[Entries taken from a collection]
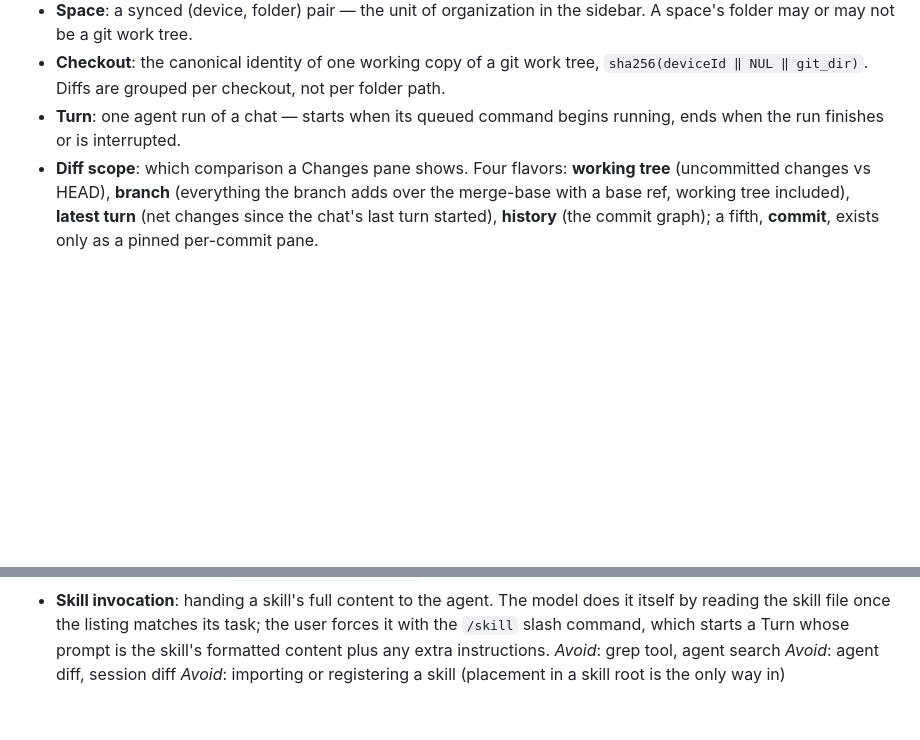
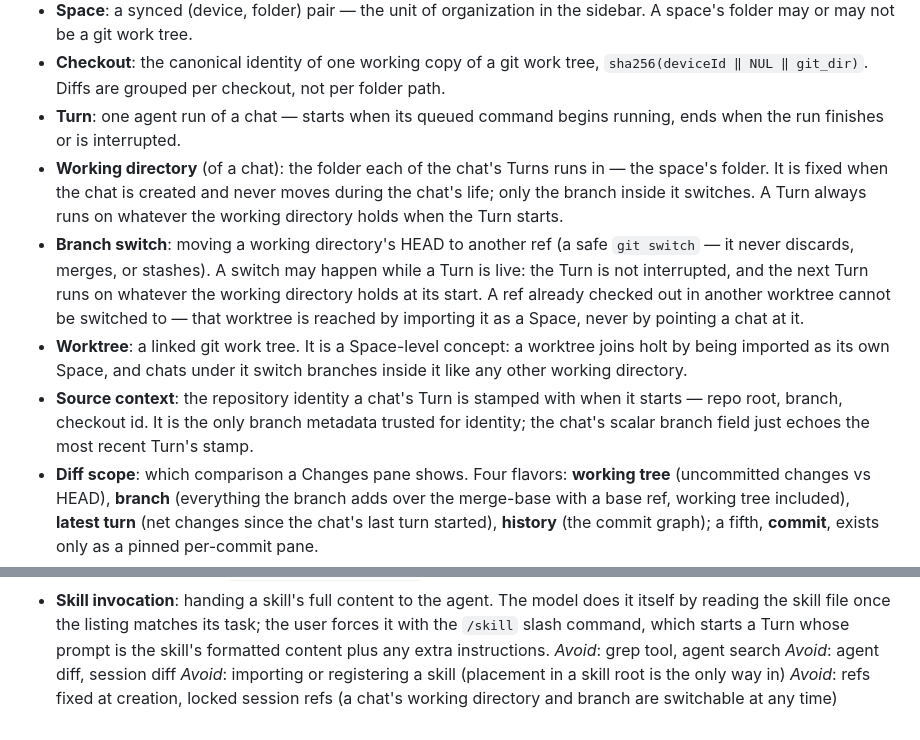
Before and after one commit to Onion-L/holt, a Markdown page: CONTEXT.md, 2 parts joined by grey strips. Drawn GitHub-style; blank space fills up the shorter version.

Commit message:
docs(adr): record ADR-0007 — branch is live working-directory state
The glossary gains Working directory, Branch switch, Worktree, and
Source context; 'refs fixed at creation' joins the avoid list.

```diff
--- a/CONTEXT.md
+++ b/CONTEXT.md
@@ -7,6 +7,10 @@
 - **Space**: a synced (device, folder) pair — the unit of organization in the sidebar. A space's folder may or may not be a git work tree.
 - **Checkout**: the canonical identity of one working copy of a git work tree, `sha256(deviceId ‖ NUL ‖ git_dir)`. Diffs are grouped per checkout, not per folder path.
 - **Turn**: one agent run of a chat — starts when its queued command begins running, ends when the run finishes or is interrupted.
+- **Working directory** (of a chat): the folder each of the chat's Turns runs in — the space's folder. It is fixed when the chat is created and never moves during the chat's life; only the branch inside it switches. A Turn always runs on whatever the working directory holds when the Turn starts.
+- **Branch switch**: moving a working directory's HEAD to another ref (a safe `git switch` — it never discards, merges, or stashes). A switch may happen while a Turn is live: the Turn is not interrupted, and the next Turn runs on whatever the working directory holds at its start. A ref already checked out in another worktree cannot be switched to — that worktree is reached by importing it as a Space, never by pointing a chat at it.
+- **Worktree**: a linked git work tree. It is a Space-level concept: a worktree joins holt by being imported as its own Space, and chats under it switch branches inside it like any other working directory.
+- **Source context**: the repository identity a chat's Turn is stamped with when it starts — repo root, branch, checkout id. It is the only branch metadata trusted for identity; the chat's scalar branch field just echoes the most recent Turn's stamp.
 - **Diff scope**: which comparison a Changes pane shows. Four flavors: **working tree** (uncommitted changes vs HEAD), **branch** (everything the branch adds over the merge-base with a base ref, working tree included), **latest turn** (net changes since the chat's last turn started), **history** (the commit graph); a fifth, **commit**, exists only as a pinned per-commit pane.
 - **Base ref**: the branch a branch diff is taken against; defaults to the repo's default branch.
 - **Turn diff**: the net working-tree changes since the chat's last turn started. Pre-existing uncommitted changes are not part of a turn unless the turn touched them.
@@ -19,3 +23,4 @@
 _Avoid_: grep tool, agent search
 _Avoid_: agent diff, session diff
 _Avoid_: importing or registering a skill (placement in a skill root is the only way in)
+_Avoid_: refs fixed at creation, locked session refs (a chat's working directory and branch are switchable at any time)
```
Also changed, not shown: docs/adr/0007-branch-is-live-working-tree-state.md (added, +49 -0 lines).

---

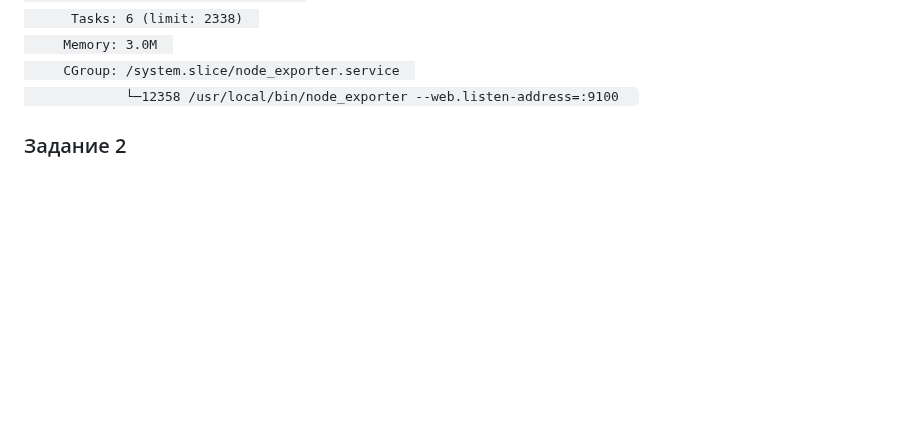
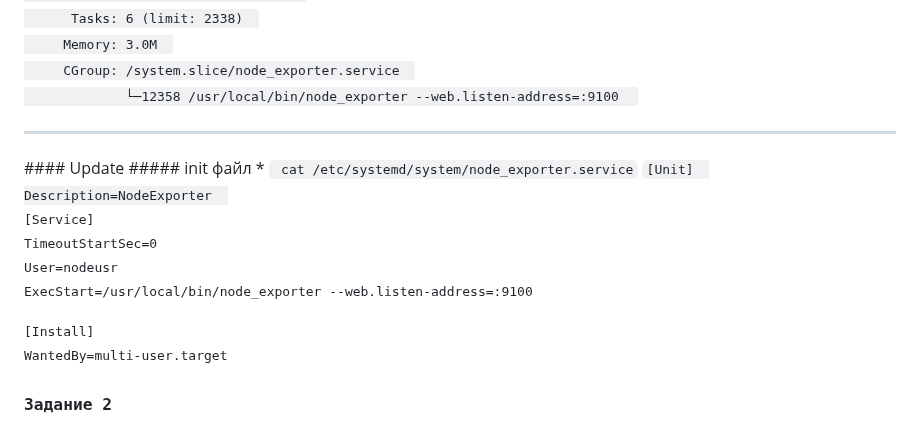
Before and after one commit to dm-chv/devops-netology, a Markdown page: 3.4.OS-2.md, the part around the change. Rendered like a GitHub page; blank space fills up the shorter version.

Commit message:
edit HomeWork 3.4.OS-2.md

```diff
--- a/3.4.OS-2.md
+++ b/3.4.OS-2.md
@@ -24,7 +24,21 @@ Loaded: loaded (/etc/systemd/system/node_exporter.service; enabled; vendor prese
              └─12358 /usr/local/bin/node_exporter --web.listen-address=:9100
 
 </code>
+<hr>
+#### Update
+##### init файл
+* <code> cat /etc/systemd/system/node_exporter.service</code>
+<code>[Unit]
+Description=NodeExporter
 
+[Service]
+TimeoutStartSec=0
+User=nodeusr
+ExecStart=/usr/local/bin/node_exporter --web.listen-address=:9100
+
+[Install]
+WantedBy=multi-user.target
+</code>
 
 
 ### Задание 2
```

...

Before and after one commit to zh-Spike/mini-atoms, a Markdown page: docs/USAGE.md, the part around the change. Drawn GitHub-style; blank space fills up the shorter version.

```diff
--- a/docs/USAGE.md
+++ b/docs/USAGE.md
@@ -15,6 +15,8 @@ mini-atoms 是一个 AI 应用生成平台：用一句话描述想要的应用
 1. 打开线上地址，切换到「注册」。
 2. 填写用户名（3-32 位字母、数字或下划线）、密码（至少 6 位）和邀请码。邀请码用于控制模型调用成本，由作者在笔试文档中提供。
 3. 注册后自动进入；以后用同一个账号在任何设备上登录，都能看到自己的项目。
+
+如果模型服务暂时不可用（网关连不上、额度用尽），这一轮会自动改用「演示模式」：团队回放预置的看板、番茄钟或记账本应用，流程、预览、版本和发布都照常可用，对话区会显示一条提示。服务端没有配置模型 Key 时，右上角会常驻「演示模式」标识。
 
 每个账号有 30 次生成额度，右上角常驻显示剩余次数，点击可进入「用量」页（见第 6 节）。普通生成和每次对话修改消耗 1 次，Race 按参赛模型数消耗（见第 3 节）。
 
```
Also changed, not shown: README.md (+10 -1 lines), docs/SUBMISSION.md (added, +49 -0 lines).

» The task: A single number is the answer: how many lines in the records above contain the word "USAGE".

» Task answer: 3